Neon Blonde

Headlines (2005)

Dim Mak

Plenty of musicians have taken a shot at electronic music. Artists like Bob Mould and Conor Oberst have dedicated whole albums to the endeavor, while others, like Pedro The Lion's David Banzan and Ben Gibbard, have created whole new projects as a result of the pursuit. So you might be asking yourself, who's next? How about Johnny Whitney and Mark Gajadhar of the Blood Brothers.

On Neon Blonde's debut EP Headlines, Whitney and Gajadhar take electronic music and twist it into something sick and new, much like the Blood Brothers do to hardcore. Each song seems grounded in familiar points but is soon uprooted by strange and violent interjections.

The EP opens with an almost Trent Reznor-like, industrial beat before Whitney's signature whine and a creepy organ kick in. "Headlines" could almost pass as a more stripped down song from Crimes as Whitney quickly runs through his numerous vocal personalities. He will scream, taunt, threaten, and sass you before the song is over. Just when it seems like the song has no more surprises, horns kick in that sound like a mix between Radiohead's "The National Anthem" and free-form jazz.

"Barbados Nights" comes next with its Casio programmed beat that is filled with handclaps and maraca shakes. The song's synths and guitars are faded into the background and sound like an 80's pop hit from an alternate dimension. Whitney's vocals are distorted and delayed, making his already insidious voice even more abrasive and dangerous.

The EP than takes a drastic turn in sound for "Savannah Nights." Here the band is suddenly more freak folk than dancey, scream-filled electronica. The augmented acoustic guitars and bits of ambient noise play out like something from a Neutral Milk Hotel song while Whitney's layered vocals sound like a mix between David Bowie and a mental patient ranting from the corner of a padded cell.

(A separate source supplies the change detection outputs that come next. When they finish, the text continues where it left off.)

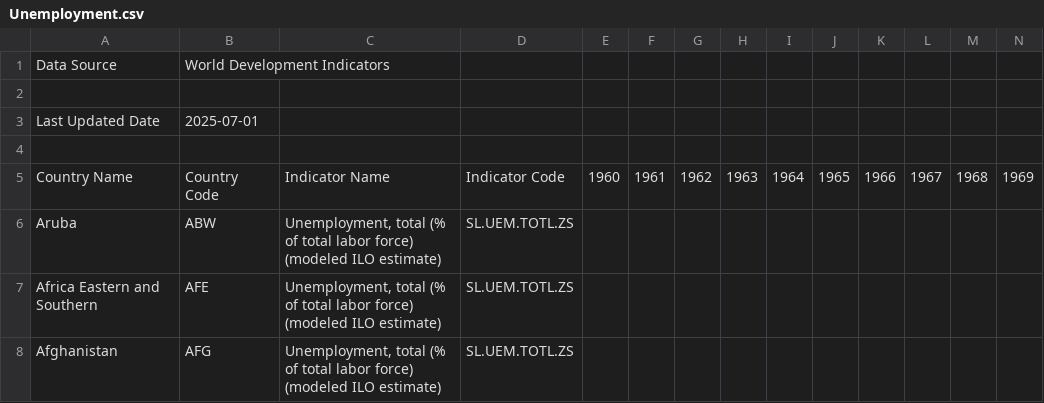
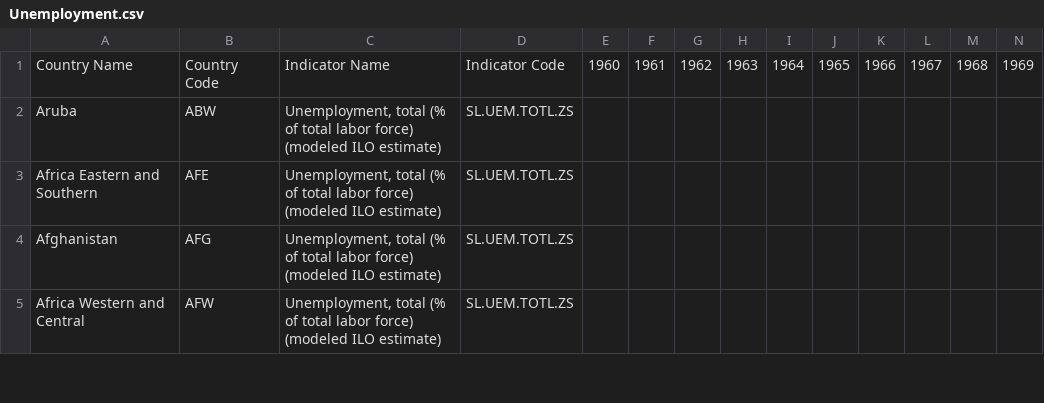
Before and after one commit to Sumit21Sinha/DataScientist_Project, a CSV file: Unemployment.csv, drawn as a sheet; only a part is shown; the shorter side is filled out with more unchanged rows; rows hold the shown columns only; the diff names each change by its address in the sheet, - before the commit and + after, or states it on an @@ line.

```diff
--- a/Unemployment.csv
+++ b/Unemployment.csv
-row 1: Data Source | World Development Indicators
-row 2: (empty)
-row 3: Last Updated Date | 2025-07-01
-row 4: (empty)
```
Also changed, not shown: 1 other file.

A remix of "Headlines" by Jay Clark closes out the release. The opener suddenly becomes a more hip-hop-flavored closer, thanks to a speedy hi-hat heavy beat. Clark also takes the horns from the end of the track and samples them throughout, and adds more layers of sound by cutting noises and new instrumentation in and out.

While the songs on the EP are great pieces of music made up of interesting compositions, the short running length and fact that one of the four songs is a remix of another detract from the release a bit. Still, it seems like this EP is not really meant to stand on its own, but merely serve as a preview for the band's upcoming full-length.